■ **What is expected**
Can you pull out each line of the data below that includes the word "lines"?

Collected data entries:
----

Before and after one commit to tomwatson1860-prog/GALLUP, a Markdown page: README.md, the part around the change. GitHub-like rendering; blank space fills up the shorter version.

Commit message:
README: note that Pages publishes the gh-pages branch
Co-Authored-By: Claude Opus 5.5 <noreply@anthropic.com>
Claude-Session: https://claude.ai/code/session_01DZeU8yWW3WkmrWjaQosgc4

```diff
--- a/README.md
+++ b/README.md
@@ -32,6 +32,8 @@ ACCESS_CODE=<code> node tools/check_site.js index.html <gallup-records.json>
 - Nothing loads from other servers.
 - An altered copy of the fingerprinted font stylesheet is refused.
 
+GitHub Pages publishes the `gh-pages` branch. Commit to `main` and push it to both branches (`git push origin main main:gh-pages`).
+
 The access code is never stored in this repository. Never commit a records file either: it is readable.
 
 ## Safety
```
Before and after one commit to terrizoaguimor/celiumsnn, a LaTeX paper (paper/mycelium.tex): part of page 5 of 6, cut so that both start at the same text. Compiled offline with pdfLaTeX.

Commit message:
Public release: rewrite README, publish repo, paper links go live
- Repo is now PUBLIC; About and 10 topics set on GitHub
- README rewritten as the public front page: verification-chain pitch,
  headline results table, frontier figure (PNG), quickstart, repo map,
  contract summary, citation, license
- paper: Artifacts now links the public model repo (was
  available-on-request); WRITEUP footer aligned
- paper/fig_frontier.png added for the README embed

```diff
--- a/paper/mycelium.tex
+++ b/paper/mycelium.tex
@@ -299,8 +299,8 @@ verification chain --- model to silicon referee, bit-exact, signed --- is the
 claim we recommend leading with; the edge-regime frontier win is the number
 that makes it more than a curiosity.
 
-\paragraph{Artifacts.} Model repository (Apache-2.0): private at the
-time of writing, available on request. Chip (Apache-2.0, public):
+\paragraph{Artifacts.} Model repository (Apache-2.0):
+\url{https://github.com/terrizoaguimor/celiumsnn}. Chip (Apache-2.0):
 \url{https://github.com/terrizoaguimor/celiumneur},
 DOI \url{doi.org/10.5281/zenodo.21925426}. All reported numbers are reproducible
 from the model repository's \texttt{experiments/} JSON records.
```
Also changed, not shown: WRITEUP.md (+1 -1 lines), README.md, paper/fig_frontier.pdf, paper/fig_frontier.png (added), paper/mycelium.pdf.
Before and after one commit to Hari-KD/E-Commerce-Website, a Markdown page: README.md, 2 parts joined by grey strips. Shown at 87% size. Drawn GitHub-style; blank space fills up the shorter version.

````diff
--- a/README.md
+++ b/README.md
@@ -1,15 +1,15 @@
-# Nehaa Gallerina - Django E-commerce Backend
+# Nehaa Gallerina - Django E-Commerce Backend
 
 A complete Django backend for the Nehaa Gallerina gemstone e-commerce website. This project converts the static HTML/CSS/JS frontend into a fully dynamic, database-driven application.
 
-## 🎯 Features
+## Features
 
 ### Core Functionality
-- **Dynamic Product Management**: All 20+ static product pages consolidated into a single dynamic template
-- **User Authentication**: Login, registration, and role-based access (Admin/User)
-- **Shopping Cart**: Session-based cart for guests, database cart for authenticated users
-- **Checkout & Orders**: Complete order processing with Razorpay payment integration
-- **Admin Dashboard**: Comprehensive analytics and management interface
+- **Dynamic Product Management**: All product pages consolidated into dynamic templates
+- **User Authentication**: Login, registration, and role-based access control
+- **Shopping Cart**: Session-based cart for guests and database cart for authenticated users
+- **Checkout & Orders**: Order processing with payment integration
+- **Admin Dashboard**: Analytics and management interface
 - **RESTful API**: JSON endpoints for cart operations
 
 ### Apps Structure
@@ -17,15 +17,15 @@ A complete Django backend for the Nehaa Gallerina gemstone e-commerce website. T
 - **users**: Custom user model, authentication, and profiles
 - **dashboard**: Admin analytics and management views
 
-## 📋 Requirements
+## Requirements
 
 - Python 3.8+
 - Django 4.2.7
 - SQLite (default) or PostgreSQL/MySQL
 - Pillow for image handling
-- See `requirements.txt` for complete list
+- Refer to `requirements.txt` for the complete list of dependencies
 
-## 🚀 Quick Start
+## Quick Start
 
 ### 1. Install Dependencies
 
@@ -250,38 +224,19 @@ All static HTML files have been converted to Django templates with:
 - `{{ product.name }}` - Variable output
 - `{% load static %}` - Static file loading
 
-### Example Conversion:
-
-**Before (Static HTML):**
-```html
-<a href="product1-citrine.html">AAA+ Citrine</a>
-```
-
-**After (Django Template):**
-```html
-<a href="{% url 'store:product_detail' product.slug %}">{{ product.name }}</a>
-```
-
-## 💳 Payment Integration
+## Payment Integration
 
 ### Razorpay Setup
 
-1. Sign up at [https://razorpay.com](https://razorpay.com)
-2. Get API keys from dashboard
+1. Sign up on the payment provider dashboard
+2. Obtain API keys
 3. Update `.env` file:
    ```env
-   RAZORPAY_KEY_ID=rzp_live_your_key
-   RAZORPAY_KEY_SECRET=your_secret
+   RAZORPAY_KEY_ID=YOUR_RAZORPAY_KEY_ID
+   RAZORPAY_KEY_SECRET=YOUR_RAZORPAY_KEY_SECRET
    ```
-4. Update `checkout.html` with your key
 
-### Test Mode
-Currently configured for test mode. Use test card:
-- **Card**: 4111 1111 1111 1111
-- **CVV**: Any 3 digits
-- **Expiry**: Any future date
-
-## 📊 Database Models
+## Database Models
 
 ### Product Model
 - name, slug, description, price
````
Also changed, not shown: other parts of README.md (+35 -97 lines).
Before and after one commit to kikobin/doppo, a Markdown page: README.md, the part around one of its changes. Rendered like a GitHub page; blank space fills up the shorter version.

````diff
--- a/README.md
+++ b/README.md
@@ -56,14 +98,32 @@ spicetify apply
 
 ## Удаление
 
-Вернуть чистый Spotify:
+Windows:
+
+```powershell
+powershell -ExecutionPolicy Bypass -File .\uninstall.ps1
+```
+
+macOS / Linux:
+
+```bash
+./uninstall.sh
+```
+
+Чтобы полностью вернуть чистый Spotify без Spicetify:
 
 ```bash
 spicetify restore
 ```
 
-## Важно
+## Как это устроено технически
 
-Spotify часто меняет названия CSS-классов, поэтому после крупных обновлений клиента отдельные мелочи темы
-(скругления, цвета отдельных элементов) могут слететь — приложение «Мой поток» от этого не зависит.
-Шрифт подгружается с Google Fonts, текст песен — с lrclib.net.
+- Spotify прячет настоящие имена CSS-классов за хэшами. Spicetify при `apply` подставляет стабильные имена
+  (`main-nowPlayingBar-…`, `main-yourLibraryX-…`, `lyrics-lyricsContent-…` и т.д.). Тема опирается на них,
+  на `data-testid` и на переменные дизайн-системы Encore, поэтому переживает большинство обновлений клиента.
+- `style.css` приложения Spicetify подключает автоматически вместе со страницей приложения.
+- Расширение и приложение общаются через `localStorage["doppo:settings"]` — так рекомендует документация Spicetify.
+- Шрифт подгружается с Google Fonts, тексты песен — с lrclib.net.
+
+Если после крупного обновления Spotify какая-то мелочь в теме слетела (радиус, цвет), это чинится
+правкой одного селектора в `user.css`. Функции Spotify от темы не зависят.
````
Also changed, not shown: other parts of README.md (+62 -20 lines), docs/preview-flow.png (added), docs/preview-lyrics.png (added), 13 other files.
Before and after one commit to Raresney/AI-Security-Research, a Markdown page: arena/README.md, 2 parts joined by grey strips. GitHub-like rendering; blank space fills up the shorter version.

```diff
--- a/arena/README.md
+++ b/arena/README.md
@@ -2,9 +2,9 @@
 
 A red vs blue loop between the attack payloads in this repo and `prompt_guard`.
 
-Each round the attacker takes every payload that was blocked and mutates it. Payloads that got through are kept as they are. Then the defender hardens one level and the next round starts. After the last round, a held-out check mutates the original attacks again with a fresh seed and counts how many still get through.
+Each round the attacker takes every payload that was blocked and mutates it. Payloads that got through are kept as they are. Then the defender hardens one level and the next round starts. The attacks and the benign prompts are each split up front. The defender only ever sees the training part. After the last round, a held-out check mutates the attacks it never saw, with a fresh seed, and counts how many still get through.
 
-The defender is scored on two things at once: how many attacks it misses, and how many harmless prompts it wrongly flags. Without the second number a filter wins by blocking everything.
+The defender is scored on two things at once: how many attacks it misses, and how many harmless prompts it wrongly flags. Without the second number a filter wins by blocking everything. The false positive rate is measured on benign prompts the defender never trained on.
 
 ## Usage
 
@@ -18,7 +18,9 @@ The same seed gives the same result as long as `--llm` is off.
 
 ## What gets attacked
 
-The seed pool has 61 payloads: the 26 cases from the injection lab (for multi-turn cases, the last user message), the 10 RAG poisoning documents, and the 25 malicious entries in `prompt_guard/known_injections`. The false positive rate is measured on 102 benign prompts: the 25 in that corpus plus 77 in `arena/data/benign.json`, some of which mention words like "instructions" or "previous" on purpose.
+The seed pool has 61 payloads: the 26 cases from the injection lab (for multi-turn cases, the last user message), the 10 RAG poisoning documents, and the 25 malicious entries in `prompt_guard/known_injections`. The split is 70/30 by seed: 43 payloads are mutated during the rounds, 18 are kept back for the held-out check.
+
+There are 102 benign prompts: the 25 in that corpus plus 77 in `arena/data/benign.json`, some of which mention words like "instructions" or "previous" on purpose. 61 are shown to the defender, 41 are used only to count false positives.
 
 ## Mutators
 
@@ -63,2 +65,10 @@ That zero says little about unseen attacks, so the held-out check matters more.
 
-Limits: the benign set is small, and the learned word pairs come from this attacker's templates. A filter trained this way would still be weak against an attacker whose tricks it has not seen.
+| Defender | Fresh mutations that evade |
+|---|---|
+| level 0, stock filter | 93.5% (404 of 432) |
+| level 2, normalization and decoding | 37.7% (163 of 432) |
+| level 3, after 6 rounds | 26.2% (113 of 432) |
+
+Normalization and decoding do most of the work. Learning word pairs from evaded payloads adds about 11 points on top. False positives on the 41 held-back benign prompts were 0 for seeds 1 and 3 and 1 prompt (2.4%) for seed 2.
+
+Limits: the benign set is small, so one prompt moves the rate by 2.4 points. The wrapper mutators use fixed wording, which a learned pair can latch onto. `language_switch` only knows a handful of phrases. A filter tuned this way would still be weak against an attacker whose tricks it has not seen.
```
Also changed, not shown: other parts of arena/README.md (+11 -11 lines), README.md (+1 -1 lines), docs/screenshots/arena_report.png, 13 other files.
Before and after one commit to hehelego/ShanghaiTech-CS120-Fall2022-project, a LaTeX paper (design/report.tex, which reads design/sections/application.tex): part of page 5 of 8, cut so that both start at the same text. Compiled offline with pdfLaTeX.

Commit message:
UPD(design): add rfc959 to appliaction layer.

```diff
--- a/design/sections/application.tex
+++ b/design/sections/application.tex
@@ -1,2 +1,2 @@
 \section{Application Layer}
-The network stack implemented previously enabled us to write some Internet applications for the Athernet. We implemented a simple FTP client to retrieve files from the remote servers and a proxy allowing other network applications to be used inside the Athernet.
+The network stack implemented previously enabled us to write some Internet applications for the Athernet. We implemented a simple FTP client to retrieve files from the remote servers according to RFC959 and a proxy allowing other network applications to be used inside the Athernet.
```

----

■ **Answer to the problem**
Also changed, not shown: WRITEUP.md (+1 -1 lines), README.md, paper/fig_frontier.pdf, paper/fig_frontier.png (added), paper/mycelium.pdf.
Also changed, not shown: other parts of README.md (+35 -97 lines).
Also changed, not shown: other parts of README.md (+62 -20 lines), docs/preview-flow.png (added), docs/preview-lyrics.png (added), 13 other files.
Also changed, not shown: other parts of arena/README.md (+11 -11 lines), README.md (+1 -1 lines), docs/screenshots/arena_report.png, 13 other files.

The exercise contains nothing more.